Huntsville leader’s book details brushes with history and death

[] For decades in Huntsville, the name Charlie Grainger was equally ubiquitous and behind-the-scenes.

While Wernher von Braun at NASA and the Army Missile Command were creating the smoke and fire that made Redstone Arsenal famous, Grainger was walking the back halls of Capitol Hill, lobbying for the money to make it all happen.

As an executive at Teledyne Brown Engineering, Grainger fought the backroom fights in favor of Huntsville’s space program and for a national missile defense system, now one of Redstone Arsenal’s bread and butter programs.

“We won the fight for missile defense,” Grainger said. “That was my primary interest over the years.”

The backstory of those backroom negotiations are part of Grainger’s new book, “My Journey Through a Changing South.”

Grainger, now 83 and living in Sandy Springs, Georgia, with Mary, his wife of 52 years, looks back in his memoir on his rise from a barefooted country boy to newspaperman to state legislator to Capitol Hill lobbyist.

He was born in rural Lawrence County, then spent his later childhood and teens as a plucky newspaper carrier and savings bond salesman in Sheffield. At 13, he met President Harry Truman when he was invited to the White House to be honored for his bond sales.

Grainger’s life has been full of such brushes with history, as well as brushes with death. “He nearly died twice during infancy, nearly drowned as a teenager, then escaped death as a young man while flying on a small plane,” says the summary of his book on

He began his working career as a journalist, starting as a reporter for The Birmingham News and later editor of The Valley Voice in Tuscumbia.

While reporting for The Birmingham News in 1961, he witnessed an angry mob that beat up Black Freedom Riders at the Montgomery Bus Depot and was nearly beaten himself, he said.

As editor of The Valley Voice, he got to meet President John F. Kennedy not long before his assassination in 1963. Grainger and other Alabama editors were invited to the White House for a luncheon to discuss solving racial problems in the South.

Four days later the president’s office asked him to help coordinate a visit by President Kennedy to Muscle Shoals to celebrate the 30th anniversary of the Tennessee Valley Authority.

“President Kennedy had the most charisma of any man I had ever met,” Grainger recalled.

Grainger would later work with business leaders in Huntsville to establish equal employment policies that the federal government required if NASA was going to do its historic work here.

He sees echoes of that turbulent time in the 1960s in today’s ongoing movement for social justice.

“I’m for working together, down the line,” said Grainger. “That’s always been my thing, practice the Golden Rule.
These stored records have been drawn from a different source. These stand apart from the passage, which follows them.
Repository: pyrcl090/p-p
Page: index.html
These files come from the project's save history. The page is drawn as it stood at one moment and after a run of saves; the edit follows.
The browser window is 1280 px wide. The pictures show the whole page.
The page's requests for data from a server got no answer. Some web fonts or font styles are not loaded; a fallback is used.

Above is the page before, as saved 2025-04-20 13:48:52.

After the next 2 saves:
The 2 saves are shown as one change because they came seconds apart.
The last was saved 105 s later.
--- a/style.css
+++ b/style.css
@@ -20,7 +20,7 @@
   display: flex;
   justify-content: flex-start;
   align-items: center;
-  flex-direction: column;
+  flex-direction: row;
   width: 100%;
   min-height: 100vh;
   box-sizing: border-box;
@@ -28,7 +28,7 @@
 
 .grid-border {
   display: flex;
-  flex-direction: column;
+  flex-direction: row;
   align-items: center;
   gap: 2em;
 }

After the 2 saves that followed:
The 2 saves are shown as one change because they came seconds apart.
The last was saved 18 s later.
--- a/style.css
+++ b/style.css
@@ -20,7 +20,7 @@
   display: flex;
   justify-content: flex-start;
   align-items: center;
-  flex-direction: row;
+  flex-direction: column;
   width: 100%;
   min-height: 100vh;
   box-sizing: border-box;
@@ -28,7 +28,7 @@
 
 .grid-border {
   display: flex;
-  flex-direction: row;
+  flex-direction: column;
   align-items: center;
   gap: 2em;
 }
Do unto others as you would have them do unto you.”

Though much of his career was spent working behind the scenes with politicians to get things done, he stepped into the public arena briefly when he served in the State Legislature from 1968-1970.

Before retiring in 2017, Grainger would serve many years as the director of Cummings Research Park, then as a private economic development consultant.

He was among the generation that stoked the fire that would see Huntsville grow from a small cotton and watercress town, to The Rocket City, and now diversifying into a burgeoning automobile manufacturing center.

He’s looking forward to watching that fire continue to burn hot.

“We’ll be a leader if we go to Mars, and I think we will,” he said.